Presentation on theme: "CULTURE Distinctively Human Adaptation Culture is that complex whole which includes knowledge, belief, art, morals, law, custom, and any other capabilities."— Presentation transcript:
Culture is that complex whole which includes knowledge, belief, art, morals, law, custom, and any other capabilities and habits acquired by man as a member of society" (E.B. Tylor 1871). What is this thing called culture, anyway?
Culture However, a more modern source, the American Heritage English Dictionary, gives a primary definition of culture which is substantially different than earlier primary definitions: " The totality of socially transmitted behavior patterns, arts, beliefs, institutions, and all other products of human work and thought."
Culture Word of many uses…”high”culture, “low” culture, agriculture, cultivate, cult…”way of life” CULTURE / culture CULTURE - way of life of human beings - ethnology culture - way of life of a specific group of human beings - ethnography MAINLY learned S-R conditioning Symbolic Imprinting (Prägung)
Culture Initially learning was considered to occur on a tabula rasa or “blank slate.” Today, the term “palimpsest” seems more accurate.
Culture We acquire culture as a process of maturation - growing up….the various processes involved in the transmission of culture are called enculturation. Similar to socialization, but does not start until we are capable of symbolic learning. Enculturation is a major factor in the development of personality...our identity. Identification with one’s culture is known as ethnocentrism.
Culture Ethnocentrism is a major challenge to understand another culture. Cultural relativism is a method that anthropologists have developed to try to take account of their own ethnocentrism. Cultural relativism is simply an attempt to understand another culture from the point of view of the people in that culture.
How Cultures Are Studied Participant Observation Culture Shock Comparative Method Important Dichotomies Emic/Etic Inside/Outside Overt/Covert Real/Ideal

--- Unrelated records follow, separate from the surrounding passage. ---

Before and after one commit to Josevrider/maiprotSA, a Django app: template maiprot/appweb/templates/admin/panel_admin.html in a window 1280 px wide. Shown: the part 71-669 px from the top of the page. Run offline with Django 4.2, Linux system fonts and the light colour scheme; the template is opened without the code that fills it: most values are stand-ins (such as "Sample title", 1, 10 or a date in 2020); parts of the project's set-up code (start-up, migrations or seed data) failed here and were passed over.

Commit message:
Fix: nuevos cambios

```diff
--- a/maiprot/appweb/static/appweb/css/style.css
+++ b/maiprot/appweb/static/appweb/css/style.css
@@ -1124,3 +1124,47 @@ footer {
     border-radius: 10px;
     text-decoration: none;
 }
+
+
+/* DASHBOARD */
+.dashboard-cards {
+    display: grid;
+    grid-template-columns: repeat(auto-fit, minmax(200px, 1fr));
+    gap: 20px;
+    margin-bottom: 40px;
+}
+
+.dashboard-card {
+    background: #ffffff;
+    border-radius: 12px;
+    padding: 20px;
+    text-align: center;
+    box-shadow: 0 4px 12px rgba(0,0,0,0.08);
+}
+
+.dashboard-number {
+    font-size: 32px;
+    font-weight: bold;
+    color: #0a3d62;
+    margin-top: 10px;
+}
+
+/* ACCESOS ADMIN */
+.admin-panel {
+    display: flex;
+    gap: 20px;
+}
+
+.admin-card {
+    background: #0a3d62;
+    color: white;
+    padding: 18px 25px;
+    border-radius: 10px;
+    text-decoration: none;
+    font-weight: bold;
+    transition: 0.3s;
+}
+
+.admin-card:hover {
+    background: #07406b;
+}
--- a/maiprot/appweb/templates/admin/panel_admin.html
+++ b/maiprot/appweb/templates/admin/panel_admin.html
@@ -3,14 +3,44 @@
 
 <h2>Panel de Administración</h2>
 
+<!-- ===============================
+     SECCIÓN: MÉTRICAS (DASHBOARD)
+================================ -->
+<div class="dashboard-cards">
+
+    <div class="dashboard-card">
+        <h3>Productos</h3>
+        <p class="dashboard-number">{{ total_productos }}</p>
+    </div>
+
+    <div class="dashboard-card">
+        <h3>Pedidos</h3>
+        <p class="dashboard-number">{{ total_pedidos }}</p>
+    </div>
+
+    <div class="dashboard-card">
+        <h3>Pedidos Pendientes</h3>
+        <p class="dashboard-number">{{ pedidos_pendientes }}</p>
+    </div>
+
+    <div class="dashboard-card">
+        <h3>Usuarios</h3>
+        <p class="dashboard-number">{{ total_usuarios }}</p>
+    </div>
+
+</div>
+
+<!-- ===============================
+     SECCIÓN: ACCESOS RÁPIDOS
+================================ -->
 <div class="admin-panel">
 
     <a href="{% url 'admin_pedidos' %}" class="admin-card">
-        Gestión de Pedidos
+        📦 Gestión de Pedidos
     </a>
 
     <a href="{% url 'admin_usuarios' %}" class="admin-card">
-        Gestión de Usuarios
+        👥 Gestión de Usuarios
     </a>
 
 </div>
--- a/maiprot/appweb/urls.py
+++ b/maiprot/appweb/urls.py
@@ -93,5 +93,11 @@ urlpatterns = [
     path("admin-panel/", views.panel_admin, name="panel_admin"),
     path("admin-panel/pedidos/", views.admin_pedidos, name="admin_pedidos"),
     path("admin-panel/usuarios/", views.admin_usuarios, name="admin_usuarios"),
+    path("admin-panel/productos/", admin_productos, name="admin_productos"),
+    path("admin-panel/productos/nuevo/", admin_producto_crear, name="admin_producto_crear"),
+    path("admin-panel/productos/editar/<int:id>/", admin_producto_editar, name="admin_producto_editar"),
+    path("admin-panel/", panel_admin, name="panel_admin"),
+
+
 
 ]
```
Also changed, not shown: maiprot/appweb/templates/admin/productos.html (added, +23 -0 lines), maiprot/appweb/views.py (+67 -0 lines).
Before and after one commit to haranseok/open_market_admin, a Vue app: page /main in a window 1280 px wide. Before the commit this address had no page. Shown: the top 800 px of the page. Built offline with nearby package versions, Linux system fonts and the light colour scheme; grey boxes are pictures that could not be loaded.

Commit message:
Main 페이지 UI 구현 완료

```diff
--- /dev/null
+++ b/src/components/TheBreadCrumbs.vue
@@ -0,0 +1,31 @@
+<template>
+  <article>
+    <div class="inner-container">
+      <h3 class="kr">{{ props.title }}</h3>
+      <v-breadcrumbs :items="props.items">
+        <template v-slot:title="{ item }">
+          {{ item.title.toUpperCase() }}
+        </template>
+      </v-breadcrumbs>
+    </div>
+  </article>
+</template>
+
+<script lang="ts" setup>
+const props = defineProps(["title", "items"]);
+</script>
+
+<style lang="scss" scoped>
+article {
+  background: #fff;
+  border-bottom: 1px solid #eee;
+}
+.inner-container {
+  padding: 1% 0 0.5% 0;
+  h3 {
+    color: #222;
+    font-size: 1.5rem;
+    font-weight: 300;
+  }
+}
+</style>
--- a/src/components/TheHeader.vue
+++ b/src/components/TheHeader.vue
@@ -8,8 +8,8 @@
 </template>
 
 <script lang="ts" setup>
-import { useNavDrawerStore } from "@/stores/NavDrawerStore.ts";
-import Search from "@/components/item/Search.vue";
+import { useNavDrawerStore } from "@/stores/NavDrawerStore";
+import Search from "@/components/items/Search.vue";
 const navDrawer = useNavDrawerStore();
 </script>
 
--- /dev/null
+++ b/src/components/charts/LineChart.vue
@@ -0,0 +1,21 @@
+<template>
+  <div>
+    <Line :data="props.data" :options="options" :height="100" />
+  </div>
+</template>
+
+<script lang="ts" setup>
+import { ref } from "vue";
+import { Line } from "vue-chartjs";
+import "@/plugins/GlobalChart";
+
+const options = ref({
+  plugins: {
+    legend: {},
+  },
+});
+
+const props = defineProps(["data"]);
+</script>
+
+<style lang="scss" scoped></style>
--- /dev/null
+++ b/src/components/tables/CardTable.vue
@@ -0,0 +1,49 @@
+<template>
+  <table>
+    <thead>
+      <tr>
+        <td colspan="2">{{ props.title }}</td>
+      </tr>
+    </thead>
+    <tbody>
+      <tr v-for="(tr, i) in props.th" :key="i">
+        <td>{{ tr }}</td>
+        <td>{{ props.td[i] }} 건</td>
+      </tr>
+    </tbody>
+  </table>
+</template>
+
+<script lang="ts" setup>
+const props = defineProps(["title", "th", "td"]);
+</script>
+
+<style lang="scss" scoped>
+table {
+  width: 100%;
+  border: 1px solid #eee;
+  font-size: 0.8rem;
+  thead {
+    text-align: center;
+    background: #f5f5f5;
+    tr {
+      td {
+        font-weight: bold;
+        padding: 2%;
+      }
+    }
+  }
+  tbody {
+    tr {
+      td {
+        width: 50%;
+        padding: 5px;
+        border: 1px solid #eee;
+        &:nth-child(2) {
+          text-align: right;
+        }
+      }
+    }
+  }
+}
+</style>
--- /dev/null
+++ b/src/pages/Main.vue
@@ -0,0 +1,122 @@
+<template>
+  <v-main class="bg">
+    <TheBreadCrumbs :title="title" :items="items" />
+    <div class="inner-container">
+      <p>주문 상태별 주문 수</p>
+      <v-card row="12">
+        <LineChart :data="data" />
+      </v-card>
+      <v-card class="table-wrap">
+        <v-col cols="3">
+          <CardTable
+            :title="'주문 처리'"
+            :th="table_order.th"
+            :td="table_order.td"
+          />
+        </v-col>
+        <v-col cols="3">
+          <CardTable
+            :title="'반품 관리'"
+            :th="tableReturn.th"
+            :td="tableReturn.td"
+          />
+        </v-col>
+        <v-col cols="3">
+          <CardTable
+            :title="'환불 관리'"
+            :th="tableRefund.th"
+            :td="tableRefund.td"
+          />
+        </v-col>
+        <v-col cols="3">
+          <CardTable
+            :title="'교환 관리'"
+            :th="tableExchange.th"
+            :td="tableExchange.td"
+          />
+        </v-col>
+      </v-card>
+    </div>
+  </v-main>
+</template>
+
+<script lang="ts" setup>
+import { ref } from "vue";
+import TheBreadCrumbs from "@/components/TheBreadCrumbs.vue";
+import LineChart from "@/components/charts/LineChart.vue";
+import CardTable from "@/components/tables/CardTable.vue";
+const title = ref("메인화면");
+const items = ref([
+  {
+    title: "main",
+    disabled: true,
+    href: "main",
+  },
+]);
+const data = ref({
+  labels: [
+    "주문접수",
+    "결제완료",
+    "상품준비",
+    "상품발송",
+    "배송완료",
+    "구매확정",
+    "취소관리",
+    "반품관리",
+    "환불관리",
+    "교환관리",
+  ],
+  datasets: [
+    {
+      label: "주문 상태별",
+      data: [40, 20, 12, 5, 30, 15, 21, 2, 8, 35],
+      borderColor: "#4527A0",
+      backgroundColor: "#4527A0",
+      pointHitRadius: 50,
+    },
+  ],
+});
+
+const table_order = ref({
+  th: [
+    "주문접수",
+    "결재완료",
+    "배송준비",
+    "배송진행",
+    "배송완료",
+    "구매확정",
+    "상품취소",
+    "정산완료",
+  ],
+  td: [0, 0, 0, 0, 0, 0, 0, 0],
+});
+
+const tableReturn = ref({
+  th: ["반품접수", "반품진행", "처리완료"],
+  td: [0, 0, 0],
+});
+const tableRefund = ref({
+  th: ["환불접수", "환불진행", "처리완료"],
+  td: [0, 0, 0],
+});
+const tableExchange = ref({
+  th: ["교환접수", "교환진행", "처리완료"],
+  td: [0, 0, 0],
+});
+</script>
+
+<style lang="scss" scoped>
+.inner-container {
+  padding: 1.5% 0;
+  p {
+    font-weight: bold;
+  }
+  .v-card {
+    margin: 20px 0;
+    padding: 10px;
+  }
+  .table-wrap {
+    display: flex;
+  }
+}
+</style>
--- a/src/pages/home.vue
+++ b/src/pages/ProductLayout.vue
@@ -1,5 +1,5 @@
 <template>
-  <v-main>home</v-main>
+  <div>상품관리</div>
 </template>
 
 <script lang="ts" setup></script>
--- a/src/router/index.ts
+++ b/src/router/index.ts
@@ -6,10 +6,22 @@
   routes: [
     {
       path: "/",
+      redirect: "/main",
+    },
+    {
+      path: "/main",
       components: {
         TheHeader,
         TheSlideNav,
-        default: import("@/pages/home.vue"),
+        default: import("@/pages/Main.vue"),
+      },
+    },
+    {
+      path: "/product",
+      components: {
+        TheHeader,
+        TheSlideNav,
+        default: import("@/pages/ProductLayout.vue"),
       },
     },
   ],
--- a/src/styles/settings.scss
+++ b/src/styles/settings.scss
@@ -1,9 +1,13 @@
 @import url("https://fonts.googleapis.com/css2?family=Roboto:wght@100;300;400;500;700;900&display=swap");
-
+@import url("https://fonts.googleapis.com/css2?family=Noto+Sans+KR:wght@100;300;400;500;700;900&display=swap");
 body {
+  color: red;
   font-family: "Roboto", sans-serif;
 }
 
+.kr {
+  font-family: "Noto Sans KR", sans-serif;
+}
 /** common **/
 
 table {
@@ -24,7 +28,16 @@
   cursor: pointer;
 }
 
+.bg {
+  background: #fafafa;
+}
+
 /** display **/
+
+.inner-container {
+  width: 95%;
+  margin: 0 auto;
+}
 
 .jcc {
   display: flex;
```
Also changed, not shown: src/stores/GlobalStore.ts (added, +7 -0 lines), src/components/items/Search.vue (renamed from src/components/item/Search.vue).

subculture How Cultures Are Studied Culture Change acculturation functional prerequisites culture loss cultural evolution cultural diffusion
The Trobriand Islands: Two Aspects of Culture Change First Aspect: Branislaw Malinowski Argonauts of the Western Pacific (1922) The initial study of the Trobrianders. One of the classic studies in anthropology…describes ethnographic fieldwork and establishes a functionalist approach in ethnology…his analysis of the “Kula Ring” remains one of the most assigned topics in anthropology. He: -----compelled anthropology out of the armchair -----advocated modern methods of ethnography such as participant observation and learning the language -----societies are integrated wholes; one must study interrelationships -----stressed need to document the native's perspective (emic)
The Trobriand Islands: Two Aspects of Culture Change Second Aspect: Annette Weiner Initiating her fieldwork about 50 years after Malinowski, Weiner revised his conclusions, taking into account women’s value in Trobriand economics….A major contribution to the field of cultural anthropology was her in-depth study of the value and circulation of goods among the Trobrianders of Papua, New Guinea. Her publications include Women of Value, Men of Renown: New Perspectives in Trobriand Exchange (1976).